The design is based upon the well-known MVME188 design, with different devices.
Graphics are not supported yet. SCSI is limited to PIO only.
These are the systems I am building snapshots on (both a dual-processor 4605 and a single-processor 530 with graphics). Here is the pdf documentation (which does not describe the 6:1 CMMU configuration with enough detail, though, but I eventually figured it out).
Graphics are not supported yet.
These machines may eventually run as well, but
lack of on-board device support could be a showstopper.
It seems that every device but the serial ports are VME boards.
Chris Tribo has documentation, who has machines?
These machines are apparently close enough to the 5000 design. We have documentation (which unfortunately does not explain L2 behaviour, and how to manage it, assuming it is not snooping to be coherent with L1). Who has machines?
I don't know if there are other 88100-based models (besides 8500 and 9500 series). They won't likely be supported anyway unless we know more about them, or someone is willing to test kernels and let me tinker...
These will necessarily use a different hardware design for which there might not be enough documentation (a quick glance already shows the PROM SCM interface is different from 88100 based designs) to be able to support them. Some reverse engineering work of DG/UX is likely to be required. Hard to tell without working hardware anyway!
It just need to be taught the DG jumper settings. The factory defaults are to set the dual-ported RAM at A32 0x00900000 (A24-compatible), and the short I/O space at A16 0x4000.
On Chris' machine, the dual-ported RAM is at A32 0x55900000, which matches one of the on-board Ethernet settings on series 5000.
There is an almost-MI driver for it on mvme68k and mvme88k ports, which I intend to eventually port (by completing my new MI VME code and have all VME-capable ports switch to it).

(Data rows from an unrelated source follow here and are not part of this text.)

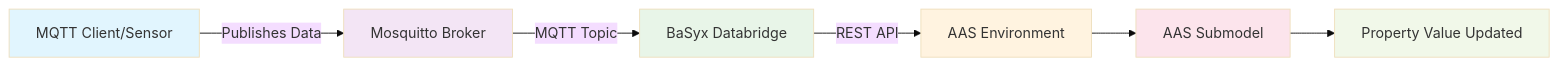
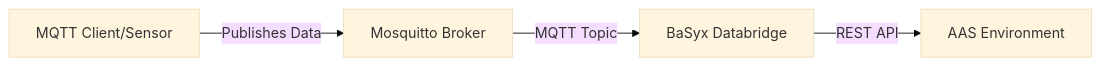
Before and after one commit to eclipse-basyx/basyx-wiki: the first of 2 diagrams in docs/source/content/concepts/use_cases/data_integration.md, drawn with Mermaid (base theme). The commit also changed 2 other files, not shown here.

Commit message:
Improves mermaid css

````diff
--- a/docs/source/content/concepts/use_cases/data_integration.md
+++ b/docs/source/content/concepts/use_cases/data_integration.md
@@ -11,15 +11,6 @@
 ```{mermaid}
 graph LR
     A[MQTT Client/Sensor] -->|Publishes Data| B[Mosquitto Broker]
     B -->|MQTT Topic| C[BaSyx Databridge]
     C -->|REST API| D[AAS Environment]
-    D --> E[AAS Submodel]
-    E --> F[Property Value Updated]
-    
-    style A fill:#e1f5fe
-    style B fill:#f3e5f5
-    style C fill:#e8f5e8
-    style D fill:#fff3e0
-    style E fill:#fce4ec
-    style F fill:#f1f8e9
 ```
````
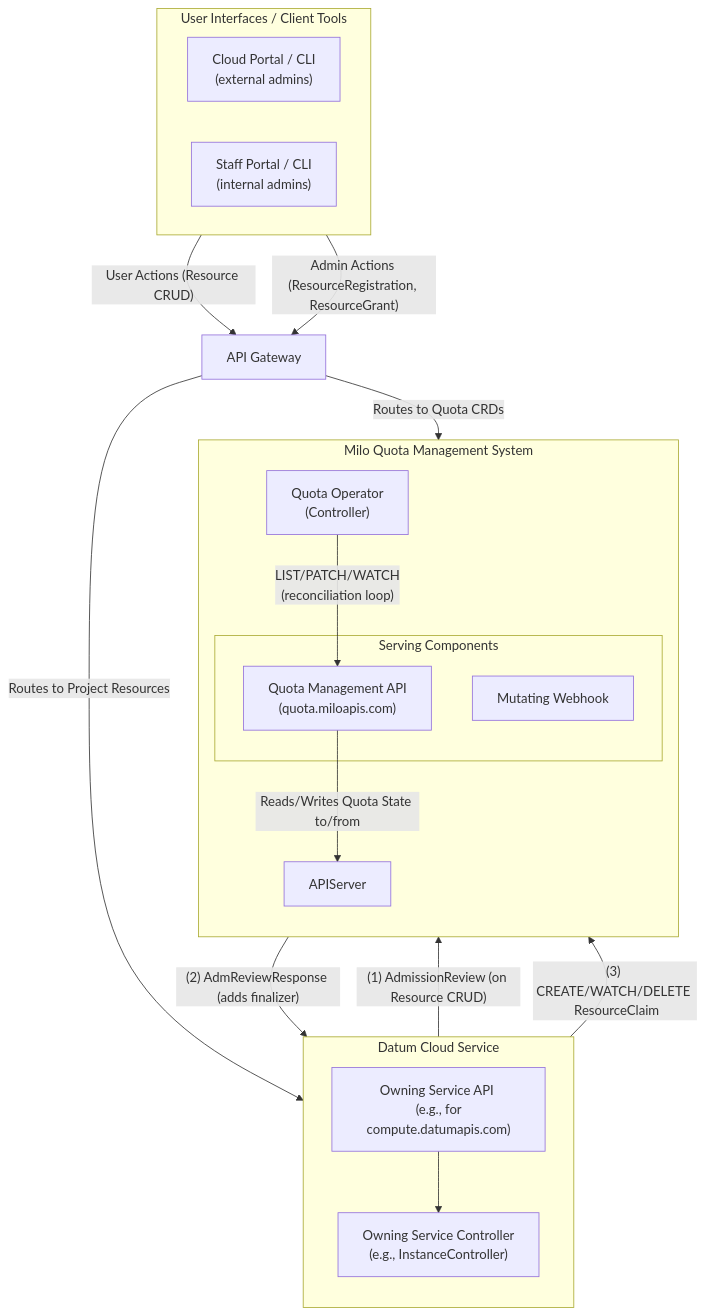
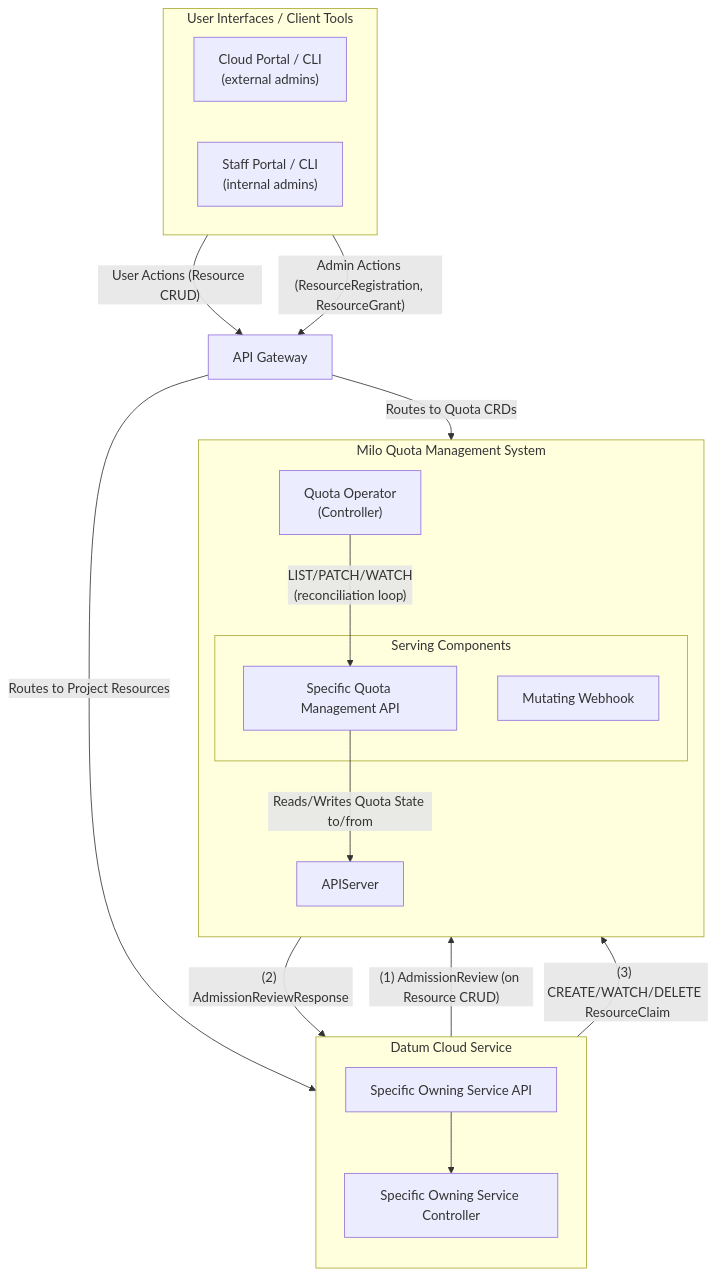
Before and after one commit to datum-cloud/enhancements: the second of 6 diagrams in enhancements/platform/quota-management/README.md, drawn with Mermaid. The commit also changed other lines of this file, not shown here.

Commit message:
chore(quota): addresses a few review comments

````diff
--- a/enhancements/platform/quota-management/README.md
+++ b/enhancements/platform/quota-management/README.md
@@ -1228,48 +1189,48 @@
 ```mermaid
 %% C2 - Container Diagram: Milo Quota Management System & Interactions
 flowchart TD
     subgraph UserInterfaces ["User Interfaces / Client Tools"]
         direction LR
         PortalCLI["Cloud Portal / CLI <br/> (external admins)"]
         DatumAdminTools["Staff Portal / CLI <br/> (internal admins)"]
     end
 
     APIGateway["API Gateway"]
 
     subgraph OwningServiceInfra ["Datum Cloud Service"]
         direction TB
-        OwningServiceAPI["Owning Service API <br/> (e.g., for compute.datumapis.com)"]
-        OwningServiceController["Owning Service Controller <br/> (e.g., InstanceController)"]
+        OwningServiceAPI["Specific Owning Service API"]
+        OwningServiceController["Specific Owning Service Controller"]
 
         OwningServiceAPI --> OwningServiceController
     end
 
     subgraph CentralQuotaInfra ["Milo Quota Management System"]
         direction TB
         subgraph QuotaSvc ["Serving Components"]
-            QuotaMgmtAPI["Quota Management API <br/> (quota.miloapis.com)"]
+            QuotaMgmtAPI["Specific Quota Management API"]
             MiloMutatingWebhook["Mutating Webhook"]
         end
         QuotaOperator["Quota Operator <br/> (Controller)"]
         APIServer["APIServer"]
 
         QuotaMgmtAPI -- "Reads/Writes Quota State to/from" --> APIServer
         QuotaOperator -- "LIST/PATCH/WATCH <br/> (reconciliation loop)" --> QuotaMgmtAPI
     end
 
 
     %% User/Admin Request Flows via API Gateway
     PortalCLI -- "User Actions (Resource CRUD)" --> APIGateway
     DatumAdminTools -- "Admin Actions (ResourceRegistration, ResourceGrant)" --> APIGateway
 
     APIGateway -- "Routes to Project Resources" --> OwningServiceAPI
     APIGateway -- "Routes to Quota CRDs" --> QuotaMgmtAPI
 
 
     %% Admission Control Flow
     OwningServiceAPI -- "(1) AdmissionReview (on Resource CRUD)" --> MiloMutatingWebhook
-    MiloMutatingWebhook -- "(2) AdmReviewResponse (adds finalizer)" --> OwningServiceAPI
+    MiloMutatingWebhook -- "(2) AdmissionReviewResponse" --> OwningServiceAPI
 
     %% Owning Service Controller creating claims with Central Quota Service
     OwningServiceController -- "(3) CREATE/WATCH/DELETE <br/> ResourceClaim" --> QuotaMgmtAPI
 ```
````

This effort owes a lot to Chris Tribo, for his publication of crucial parts of the hardware documentation, as well as countless hours of testing, and coping with my mistakes. If he had not started publishing key parts of the series 400 hardware documentation a few years ago, I would never have realized how close to the MVME188 the 88100 AViiON design was, and I would never have started this effort. After that, all it took was a boring day with no better thing to do than do a blind port to hardware I did not have... (-: